This is a dangerous time, indeed, when self-proclaimed fact checkers and curators are permitted to control information in the name of what they claim is the public good.
This trend was relatively unheard of prior to 2016. Until that time, the shaping and censoring was largely done in an invisible way. Nobody admitted to it because the public wouldn’t have stood for it.
But a successful propaganda campaign I’ve described in my books The Smear and Slanted aimed to convince many in the public to accept third parties telling us what we can cannot know or see.
Obviously, corporate and political interests are behind the efforts, using them to keep the public from seeing or hearing information that is contrary to their paid interests.
This helps explain a lot about Facebook’s indefensible censorship of a factual investigation published in the prestigious British Medical Journal.
The article by Paul Thacker exposed alleged poor practices and quality control issues during Pfizer’s Covid-19 vaccine studies based on whistleblower documentation.
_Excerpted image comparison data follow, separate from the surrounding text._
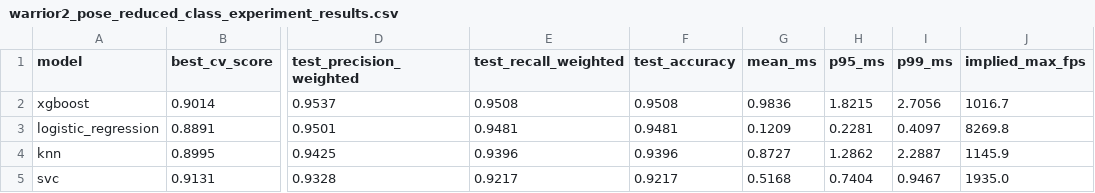
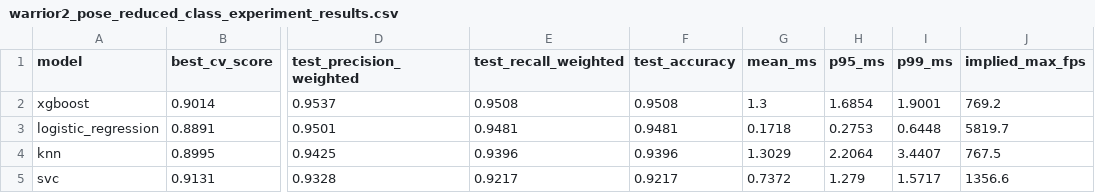
Before and after one commit to aayush-12321/YogAI_Project, a CSV file: src/models/saved_files/warrior2_pose_files/results/warrior2_pose_reduced_class_experiment_results.csv, drawn as a sheet; only a part is shown, gaps mark what is left out; the diff names each change by its address in the sheet, - before the commit and + after, or states it on an @@ line.

Commit message:
Testing with video for warrior2

```diff
--- a/src/models/saved_files/warrior2_pose_files/results/warrior2_pose_reduced_class_experiment_results.csv
+++ b/src/models/saved_files/warrior2_pose_files/results/warrior2_pose_reduced_class_experiment_results.csv
-G2 (mean_ms): 0.9836
+G2 (mean_ms): 1.3
-H2 (p95_ms): 1.8215
+H2 (p95_ms): 1.6854
-I2 (p99_ms): 2.7056
+I2 (p99_ms): 1.9001
-J2 (implied_max_fps): 1016.7
+J2 (implied_max_fps): 769.2
-G3 (mean_ms): 0.1209
+G3 (mean_ms): 0.1718
-H3 (p95_ms): 0.2281
+H3 (p95_ms): 0.2753
-I3 (p99_ms): 0.4097
+I3 (p99_ms): 0.6448
-J3 (implied_max_fps): 8269.8
+J3 (implied_max_fps): 5819.7
-G4 (mean_ms): 0.8727
+G4 (mean_ms): 1.3029
-H4 (p95_ms): 1.2862
+H4 (p95_ms): 2.2064
-I4 (p99_ms): 2.2887
+I4 (p99_ms): 3.4407
-J4 (implied_max_fps): 1145.9
+J4 (implied_max_fps): 767.5
-G5 (mean_ms): 0.5168
+G5 (mean_ms): 0.7372
-H5 (p95_ms): 0.7404
+H5 (p95_ms): 1.279
-I5 (p99_ms): 0.9467
+I5 (p99_ms): 1.5717
-J5 (implied_max_fps): 1935.0
+J5 (implied_max_fps): 1356.6
```
Also changed, not shown: src/models/saved_files/warrior2_pose_files/results/warrior2_pose_5vs6class_delta.csv, 38 other files.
According to the article:
A regional director who was employed at the research organisation Ventavia Research Group has told The BMJ that the company falsified data, unblinded patients, employed inadequately trained vaccinators, and was slow to follow up on adverse events reported in Pfizer’s pivotal phase III trial. Staff who conducted quality control checks were overwhelmed by the volume of problems they were finding. After repeatedly notifying Ventavia of these problems, the regional director, Brook Jackson, emailed a complaint to the US Food and Drug Administration (FDA). Ventavia fired her later the same day. Jackson has provided The BMJ with dozens of internal company documents, photos, audio recordings, and emails.Paul Thacker, British Medical Journal
Of course this bombshell information is not what vaccine industry interests and their supporters in government and media wanted to be seen. (Pfizer has always denied any wrongdoing. Pfizer, the FDA and CDC all say all vaccines in use in the U.S. are safe and effective.)